It was reported in the news last year that we should read the Bible not as history but as allegory. Think, The Lord of the Rings by Tolkien and, less, Mary Beard’s Ancient History of Rome.
Why? Because the fourth century African-born Italian bishop Fortunatianus of Aquileia read the Bible that way. This shows that early Christians understood the Bible allegorically, claimed Dr Hugh Houghton of Birmingham University.
Do we need to rethink our reading of the Bible considering this new research?
Some early Christians certainly did read the Bible allegorically. Medieval mystics had a soft spot for such readings (along with horse hair vests, apparently). Metaphor and stories are found in the Bible, like the parables of Jesus. There are also poetic books in the Bible, like the Song of Songs, and collections of ‘Wisdom’ sayings, like Proverbs, which teach truth but are not recounting historical events.
But, as many scholars have argued, Jesus did treat the Bible’s account of past events as being historically accurate. You can see this in his references to the Queen of Sheba, Elijah, Noah and Sodom from the Old Testament, for example (Matthew 12:42, Luke 4:25-26, Luke 17:26-29). Jesus corrected the religious scholars of his day who “diligently studied” the Bible but misread it (John 5:39-40).
The writer of Luke’s gospel in the Bible gives some large clues as to how this writing should be understood. He starts by stating that his account has been “carefully investigated” from “eye-witnesses” so that “you may know the certainty of the things you have been taught” about Jesus Christ (Luke 1:1-4). That suggests that the gospels were intended to be read less as The Lord of the Rings and more as a biography of the Lord of Life, despite what some may say today.
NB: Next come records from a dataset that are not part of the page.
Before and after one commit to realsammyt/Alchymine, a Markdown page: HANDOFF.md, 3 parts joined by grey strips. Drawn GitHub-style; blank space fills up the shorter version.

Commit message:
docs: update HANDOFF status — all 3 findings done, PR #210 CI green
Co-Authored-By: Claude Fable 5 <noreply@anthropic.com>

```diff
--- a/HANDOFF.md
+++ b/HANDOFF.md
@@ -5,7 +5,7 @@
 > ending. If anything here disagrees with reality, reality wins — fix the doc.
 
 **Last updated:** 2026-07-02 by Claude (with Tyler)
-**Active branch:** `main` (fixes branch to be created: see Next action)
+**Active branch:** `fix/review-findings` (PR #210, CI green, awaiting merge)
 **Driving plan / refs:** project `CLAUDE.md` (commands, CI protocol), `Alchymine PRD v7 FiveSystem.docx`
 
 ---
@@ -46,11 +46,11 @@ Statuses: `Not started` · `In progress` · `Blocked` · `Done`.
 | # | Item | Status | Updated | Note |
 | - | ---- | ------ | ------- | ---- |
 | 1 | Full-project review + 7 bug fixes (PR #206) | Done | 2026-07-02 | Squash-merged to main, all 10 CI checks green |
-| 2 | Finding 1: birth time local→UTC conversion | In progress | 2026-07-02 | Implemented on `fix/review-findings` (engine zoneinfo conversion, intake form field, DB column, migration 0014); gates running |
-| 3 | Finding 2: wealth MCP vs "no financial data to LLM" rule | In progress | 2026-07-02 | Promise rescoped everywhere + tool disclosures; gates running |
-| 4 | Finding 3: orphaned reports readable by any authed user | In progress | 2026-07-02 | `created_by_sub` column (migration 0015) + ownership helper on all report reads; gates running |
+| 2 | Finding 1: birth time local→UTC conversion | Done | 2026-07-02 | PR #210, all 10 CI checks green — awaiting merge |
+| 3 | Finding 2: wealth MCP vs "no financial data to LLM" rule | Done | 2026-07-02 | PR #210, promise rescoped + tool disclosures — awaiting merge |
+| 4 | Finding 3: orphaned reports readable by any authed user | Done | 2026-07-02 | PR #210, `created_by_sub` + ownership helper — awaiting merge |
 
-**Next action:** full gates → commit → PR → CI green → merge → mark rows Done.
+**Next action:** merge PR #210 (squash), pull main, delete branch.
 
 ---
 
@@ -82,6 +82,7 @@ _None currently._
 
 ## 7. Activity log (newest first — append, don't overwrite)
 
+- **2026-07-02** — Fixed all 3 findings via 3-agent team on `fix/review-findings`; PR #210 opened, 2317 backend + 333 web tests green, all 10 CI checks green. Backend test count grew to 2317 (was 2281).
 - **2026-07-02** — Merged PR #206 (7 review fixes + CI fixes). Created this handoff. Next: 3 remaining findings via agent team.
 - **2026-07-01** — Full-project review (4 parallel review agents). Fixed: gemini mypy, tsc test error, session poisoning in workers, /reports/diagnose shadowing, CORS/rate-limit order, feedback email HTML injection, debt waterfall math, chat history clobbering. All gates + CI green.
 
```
When faced with the claims of this new scholarship, we need to ask whether Jesus and his apostles provide a better clue to understanding the Bible or an Italian Bishop who lived three centuries afterwards.